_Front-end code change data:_
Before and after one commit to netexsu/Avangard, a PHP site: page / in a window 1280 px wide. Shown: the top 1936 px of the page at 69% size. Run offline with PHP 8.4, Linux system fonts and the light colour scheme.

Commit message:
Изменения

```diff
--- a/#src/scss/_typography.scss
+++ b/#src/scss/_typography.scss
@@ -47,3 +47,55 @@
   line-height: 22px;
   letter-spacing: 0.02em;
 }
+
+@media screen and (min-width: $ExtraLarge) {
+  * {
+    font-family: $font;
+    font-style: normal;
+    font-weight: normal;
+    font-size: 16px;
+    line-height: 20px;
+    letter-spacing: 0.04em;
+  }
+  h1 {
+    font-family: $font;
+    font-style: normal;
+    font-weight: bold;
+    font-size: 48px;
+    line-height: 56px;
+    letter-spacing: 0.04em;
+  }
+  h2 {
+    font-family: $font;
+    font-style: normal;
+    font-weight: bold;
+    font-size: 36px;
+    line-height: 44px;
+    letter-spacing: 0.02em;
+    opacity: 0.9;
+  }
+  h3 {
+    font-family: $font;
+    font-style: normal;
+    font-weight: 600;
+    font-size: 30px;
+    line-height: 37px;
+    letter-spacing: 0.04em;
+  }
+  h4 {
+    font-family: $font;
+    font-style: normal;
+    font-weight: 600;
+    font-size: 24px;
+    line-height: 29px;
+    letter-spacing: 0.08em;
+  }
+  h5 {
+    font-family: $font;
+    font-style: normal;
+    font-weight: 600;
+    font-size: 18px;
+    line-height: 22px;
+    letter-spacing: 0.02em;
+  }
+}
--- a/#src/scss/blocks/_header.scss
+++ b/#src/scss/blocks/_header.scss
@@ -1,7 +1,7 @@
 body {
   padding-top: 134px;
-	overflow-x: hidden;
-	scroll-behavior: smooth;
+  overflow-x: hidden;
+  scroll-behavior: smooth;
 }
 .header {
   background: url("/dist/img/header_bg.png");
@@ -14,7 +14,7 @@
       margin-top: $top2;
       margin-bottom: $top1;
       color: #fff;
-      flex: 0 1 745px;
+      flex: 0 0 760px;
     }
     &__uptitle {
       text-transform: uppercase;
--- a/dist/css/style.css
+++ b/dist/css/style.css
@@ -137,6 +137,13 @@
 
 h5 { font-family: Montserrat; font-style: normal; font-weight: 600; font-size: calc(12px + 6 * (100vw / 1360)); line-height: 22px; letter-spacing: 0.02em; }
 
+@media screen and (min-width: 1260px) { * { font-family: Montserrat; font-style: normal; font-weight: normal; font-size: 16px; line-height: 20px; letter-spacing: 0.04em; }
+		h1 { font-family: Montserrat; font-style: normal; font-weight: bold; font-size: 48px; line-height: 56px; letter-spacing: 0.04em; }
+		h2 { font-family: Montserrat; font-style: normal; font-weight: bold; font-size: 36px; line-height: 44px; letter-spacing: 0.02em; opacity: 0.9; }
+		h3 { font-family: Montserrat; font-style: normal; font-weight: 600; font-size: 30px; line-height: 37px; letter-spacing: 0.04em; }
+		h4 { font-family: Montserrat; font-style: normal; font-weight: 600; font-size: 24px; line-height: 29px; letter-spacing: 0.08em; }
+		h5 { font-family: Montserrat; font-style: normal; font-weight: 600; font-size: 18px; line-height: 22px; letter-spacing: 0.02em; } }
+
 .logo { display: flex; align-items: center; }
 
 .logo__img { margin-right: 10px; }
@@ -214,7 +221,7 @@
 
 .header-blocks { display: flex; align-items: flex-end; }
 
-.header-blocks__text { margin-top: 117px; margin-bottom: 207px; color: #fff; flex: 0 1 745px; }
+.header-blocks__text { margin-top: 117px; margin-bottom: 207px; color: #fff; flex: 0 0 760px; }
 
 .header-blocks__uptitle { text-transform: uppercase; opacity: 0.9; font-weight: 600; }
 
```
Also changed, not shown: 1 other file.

--

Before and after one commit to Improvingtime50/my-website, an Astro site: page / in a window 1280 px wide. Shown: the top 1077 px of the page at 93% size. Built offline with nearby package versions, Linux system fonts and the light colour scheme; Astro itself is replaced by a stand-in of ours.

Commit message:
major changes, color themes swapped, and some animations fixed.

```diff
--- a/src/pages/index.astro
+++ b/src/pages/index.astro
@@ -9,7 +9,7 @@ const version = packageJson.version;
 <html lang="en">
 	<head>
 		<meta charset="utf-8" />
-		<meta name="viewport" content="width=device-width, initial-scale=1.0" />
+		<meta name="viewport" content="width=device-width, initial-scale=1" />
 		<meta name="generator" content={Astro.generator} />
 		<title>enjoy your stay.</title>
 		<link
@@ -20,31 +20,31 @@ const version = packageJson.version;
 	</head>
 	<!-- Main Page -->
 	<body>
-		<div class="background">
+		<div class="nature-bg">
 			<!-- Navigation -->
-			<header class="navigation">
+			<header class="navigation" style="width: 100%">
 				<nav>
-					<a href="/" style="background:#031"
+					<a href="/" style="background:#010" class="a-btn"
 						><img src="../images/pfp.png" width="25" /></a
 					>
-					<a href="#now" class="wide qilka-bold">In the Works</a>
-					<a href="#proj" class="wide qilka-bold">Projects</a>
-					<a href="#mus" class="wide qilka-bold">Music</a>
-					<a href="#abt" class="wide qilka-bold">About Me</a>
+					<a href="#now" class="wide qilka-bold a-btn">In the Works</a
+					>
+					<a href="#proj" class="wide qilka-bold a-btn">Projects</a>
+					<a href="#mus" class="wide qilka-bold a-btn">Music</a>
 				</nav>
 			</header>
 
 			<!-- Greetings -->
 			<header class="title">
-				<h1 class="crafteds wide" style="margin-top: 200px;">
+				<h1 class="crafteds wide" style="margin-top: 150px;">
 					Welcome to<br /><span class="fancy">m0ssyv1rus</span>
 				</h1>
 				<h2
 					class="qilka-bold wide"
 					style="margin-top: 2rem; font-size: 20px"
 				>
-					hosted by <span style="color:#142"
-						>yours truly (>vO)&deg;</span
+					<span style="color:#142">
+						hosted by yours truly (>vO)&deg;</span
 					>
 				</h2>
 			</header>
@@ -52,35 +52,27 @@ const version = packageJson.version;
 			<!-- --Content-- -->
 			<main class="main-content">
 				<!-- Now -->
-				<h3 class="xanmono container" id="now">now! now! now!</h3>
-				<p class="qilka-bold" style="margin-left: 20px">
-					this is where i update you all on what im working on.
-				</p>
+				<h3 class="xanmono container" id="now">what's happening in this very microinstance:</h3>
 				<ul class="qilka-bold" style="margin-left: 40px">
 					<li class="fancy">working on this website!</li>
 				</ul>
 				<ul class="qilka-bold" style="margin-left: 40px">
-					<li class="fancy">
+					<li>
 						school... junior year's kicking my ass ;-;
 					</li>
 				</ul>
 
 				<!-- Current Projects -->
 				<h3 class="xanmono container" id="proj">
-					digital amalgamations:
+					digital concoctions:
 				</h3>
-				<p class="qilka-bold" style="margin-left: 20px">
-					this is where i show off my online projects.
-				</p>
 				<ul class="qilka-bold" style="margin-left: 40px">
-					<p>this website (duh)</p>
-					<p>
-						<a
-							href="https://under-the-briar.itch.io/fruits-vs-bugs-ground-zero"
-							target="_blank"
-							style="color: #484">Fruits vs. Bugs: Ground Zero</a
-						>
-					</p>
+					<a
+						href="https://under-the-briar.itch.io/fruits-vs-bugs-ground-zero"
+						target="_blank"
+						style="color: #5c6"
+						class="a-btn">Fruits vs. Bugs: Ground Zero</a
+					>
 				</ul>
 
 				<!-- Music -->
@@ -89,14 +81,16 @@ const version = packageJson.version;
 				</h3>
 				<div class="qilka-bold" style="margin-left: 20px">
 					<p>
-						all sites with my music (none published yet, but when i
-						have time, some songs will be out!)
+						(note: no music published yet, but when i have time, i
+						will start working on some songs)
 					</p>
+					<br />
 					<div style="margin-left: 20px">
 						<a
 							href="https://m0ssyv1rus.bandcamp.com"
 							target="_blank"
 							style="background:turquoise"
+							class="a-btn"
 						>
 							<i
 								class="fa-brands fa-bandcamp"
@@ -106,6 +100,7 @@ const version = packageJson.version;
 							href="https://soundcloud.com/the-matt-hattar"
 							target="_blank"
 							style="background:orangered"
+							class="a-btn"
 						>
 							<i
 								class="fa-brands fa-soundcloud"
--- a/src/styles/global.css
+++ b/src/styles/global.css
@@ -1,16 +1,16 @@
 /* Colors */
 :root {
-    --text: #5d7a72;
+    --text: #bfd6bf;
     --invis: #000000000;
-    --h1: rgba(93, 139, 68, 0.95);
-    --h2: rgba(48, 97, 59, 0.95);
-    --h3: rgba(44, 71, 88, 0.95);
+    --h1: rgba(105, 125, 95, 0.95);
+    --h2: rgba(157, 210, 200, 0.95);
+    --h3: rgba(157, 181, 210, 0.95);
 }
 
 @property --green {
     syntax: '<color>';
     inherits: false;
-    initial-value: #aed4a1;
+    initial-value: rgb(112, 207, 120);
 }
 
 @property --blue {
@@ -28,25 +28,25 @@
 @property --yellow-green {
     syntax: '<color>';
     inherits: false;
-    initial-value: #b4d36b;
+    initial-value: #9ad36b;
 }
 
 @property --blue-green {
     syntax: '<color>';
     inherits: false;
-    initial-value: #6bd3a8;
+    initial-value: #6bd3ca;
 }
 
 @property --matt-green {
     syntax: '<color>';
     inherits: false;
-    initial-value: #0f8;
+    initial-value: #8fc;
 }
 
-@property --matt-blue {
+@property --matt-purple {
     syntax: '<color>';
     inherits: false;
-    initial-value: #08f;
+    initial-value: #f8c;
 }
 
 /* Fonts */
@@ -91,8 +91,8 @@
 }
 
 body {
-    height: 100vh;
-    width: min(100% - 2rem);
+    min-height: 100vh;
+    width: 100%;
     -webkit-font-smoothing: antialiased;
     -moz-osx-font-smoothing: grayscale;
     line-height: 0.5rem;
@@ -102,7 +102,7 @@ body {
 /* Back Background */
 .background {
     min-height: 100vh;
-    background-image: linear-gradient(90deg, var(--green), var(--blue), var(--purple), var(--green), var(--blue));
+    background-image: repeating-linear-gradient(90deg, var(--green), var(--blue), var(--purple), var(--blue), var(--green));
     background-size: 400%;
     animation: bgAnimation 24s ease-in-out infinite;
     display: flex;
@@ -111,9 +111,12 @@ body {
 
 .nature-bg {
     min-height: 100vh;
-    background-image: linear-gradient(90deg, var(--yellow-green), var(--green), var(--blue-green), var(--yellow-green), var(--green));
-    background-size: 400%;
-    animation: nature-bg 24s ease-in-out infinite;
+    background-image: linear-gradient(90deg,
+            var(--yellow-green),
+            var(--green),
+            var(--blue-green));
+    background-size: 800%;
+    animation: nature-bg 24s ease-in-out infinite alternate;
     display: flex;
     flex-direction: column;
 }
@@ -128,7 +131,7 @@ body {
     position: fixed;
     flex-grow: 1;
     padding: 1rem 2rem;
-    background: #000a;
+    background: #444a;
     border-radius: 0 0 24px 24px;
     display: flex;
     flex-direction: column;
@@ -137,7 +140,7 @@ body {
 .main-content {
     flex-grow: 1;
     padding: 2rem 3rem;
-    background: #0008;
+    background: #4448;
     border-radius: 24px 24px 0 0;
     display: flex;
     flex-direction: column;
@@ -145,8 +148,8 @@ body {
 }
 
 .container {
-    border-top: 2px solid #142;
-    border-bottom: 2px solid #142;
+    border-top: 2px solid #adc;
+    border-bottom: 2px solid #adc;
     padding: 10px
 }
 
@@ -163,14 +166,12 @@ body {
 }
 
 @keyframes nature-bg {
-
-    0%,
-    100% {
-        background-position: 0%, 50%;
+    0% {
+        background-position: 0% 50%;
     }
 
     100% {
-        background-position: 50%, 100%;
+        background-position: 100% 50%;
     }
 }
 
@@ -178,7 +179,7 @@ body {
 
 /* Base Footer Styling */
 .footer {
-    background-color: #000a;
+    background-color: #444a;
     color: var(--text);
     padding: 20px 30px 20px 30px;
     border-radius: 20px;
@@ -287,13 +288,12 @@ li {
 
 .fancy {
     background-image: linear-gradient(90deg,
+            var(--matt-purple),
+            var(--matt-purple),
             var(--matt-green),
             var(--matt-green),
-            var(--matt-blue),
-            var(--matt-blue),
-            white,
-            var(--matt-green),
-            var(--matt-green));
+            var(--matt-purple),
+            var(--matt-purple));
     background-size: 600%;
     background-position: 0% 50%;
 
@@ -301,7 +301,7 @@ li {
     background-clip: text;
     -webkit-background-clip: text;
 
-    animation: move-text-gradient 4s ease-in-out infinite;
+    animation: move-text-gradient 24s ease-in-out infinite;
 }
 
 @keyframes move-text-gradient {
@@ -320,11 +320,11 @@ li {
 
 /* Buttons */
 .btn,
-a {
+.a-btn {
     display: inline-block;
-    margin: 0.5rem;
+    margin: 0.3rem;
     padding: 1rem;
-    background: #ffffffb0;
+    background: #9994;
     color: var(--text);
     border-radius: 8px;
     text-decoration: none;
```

_Directions for this task:_
Return every line from the records above that holds the word "website".

_Output below:_
Before and after one commit to Improvingtime50/my-website, an Astro site: page / in a window 1280 px wide. Shown: the top 1077 px of the page at 93% size. Built offline with nearby package versions, Linux system fonts and the light colour scheme; Astro itself is replaced by a stand-in of ours.
 					<li class="fancy">working on this website!</li>
-					<p>this website (duh)</p>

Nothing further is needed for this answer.